[What needs to be done] Copy the records below exactly as they stand. Leave out the pictures.

Structured diff data:
○ ○ ○ ○

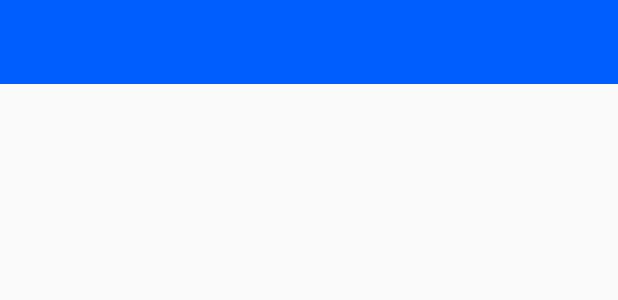
After one commit to Pollot/Daltowacja, an Android app: the layout toolbar.xml on its own in the app's theme, with its tools: preview values and no code run, on a phone screen of 412 x 824 dp. The commit adds this screen. Shown: the top 300 px of the screen. Run offline under Robolectric (Android 15) with nearby library versions, the phone set to English and light mode, and no system bars.

Commit message:
Custom toolbar added

```diff
--- a/app/src/main/java/com/daltowacja/daltowacja/MainActivity.kt
+++ b/app/src/main/java/com/daltowacja/daltowacja/MainActivity.kt
@@ -25,6 +25,7 @@ import androidx.camera.core.ImageAnalysis
 import androidx.camera.core.ImageProxy
 import androidx.camera.view.PreviewView
 import kotlin.math.sqrt
+import androidx.appcompat.widget.Toolbar
 
 typealias LumaListener = (luma: Double) -> Unit
 
@@ -38,6 +39,10 @@ class MainActivity : AppCompatActivity() {
         super.onCreate(savedInstanceState)
         viewBinding = ActivityMainBinding.inflate(layoutInflater)
         setContentView(viewBinding.root)
+
+        // Set custom toolbar
+        val toolbar = findViewById<Toolbar>(R.id.toolbar)
+        setSupportActionBar(toolbar)
 
         val previewView = findViewById<PreviewView>(R.id.viewFinder)
         val frozenFrame = findViewById<ImageView>(R.id.frozenFrame)
--- a/app/src/main/res/layout/activity_main.xml
+++ b/app/src/main/res/layout/activity_main.xml
@@ -63,7 +63,7 @@
         android:paddingEnd="10dp"
         android:paddingTop="10dp"
         android:paddingBottom="10dp"
-        android:background="@color/blue_green">
+        android:background="@color/blue_green_dark">
 
         <TextView
             android:id="@+id/colorDescription"
@@ -111,4 +111,6 @@
 
     </LinearLayout>
 
+    <include layout="@layout/toolbar" />
+
 </RelativeLayout>
--- /dev/null
+++ b/app/src/main/res/layout/toolbar.xml
@@ -0,0 +1,8 @@
+<androidx.appcompat.widget.Toolbar
+    xmlns:android="http://schemas.android.com/apk/res/android"
+    android:id="@+id/toolbar"
+    android:layout_width="match_parent"
+    android:layout_height="?attr/actionBarSize"
+    android:background="?attr/colorPrimary">
+
+</androidx.appcompat.widget.Toolbar>
```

○ ○ ○ ○

[Your response]
After one commit to Pollot/Daltowacja, an Android app: the layout toolbar.xml on its own in the app's theme, with its tools: preview values and no code run, on a phone screen of 412 x 824 dp. The commit adds this screen. Shown: the top 300 px of the screen. Run offline under Robolectric (Android 15) with nearby library versions, the phone set to English and light mode, and no system bars.

Commit message:
Custom toolbar added

```diff
--- a/app/src/main/java/com/daltowacja/daltowacja/MainActivity.kt
+++ b/app/src/main/java/com/daltowacja/daltowacja/MainActivity.kt
@@ -25,6 +25,7 @@ import androidx.camera.core.ImageAnalysis
 import androidx.camera.core.ImageProxy
 import androidx.camera.view.PreviewView
 import kotlin.math.sqrt
+import androidx.appcompat.widget.Toolbar
 
 typealias LumaListener = (luma: Double) -> Unit
 
@@ -38,6 +39,10 @@ class MainActivity : AppCompatActivity() {
         super.onCreate(savedInstanceState)
         viewBinding = ActivityMainBinding.inflate(layoutInflater)
         setContentView(viewBinding.root)
+
+        // Set custom toolbar
+        val toolbar = findViewById<Toolbar>(R.id.toolbar)
+        setSupportActionBar(toolbar)
 
         val previewView = findViewById<PreviewView>(R.id.viewFinder)
         val frozenFrame = findViewById<ImageView>(R.id.frozenFrame)
--- a/app/src/main/res/layout/activity_main.xml
+++ b/app/src/main/res/layout/activity_main.xml
@@ -63,7 +63,7 @@
         android:paddingEnd="10dp"
         android:paddingTop="10dp"
         android:paddingBottom="10dp"
-        android:background="@color/blue_green">
+        android:background="@color/blue_green_dark">
 
         <TextView
             android:id="@+id/colorDescription"
@@ -111,4 +111,6 @@
 
     </LinearLayout>
 
+    <include layout="@layout/toolbar" />
+
 </RelativeLayout>
--- /dev/null
+++ b/app/src/main/res/layout/toolbar.xml
@@ -0,0 +1,8 @@
+<androidx.appcompat.widget.Toolbar
+    xmlns:android="http://schemas.android.com/apk/res/android"
+    android:id="@+id/toolbar"
+    android:layout_width="match_parent"
+    android:layout_height="?attr/actionBarSize"
+    android:background="?attr/colorPrimary">
+
+</androidx.appcompat.widget.Toolbar>
```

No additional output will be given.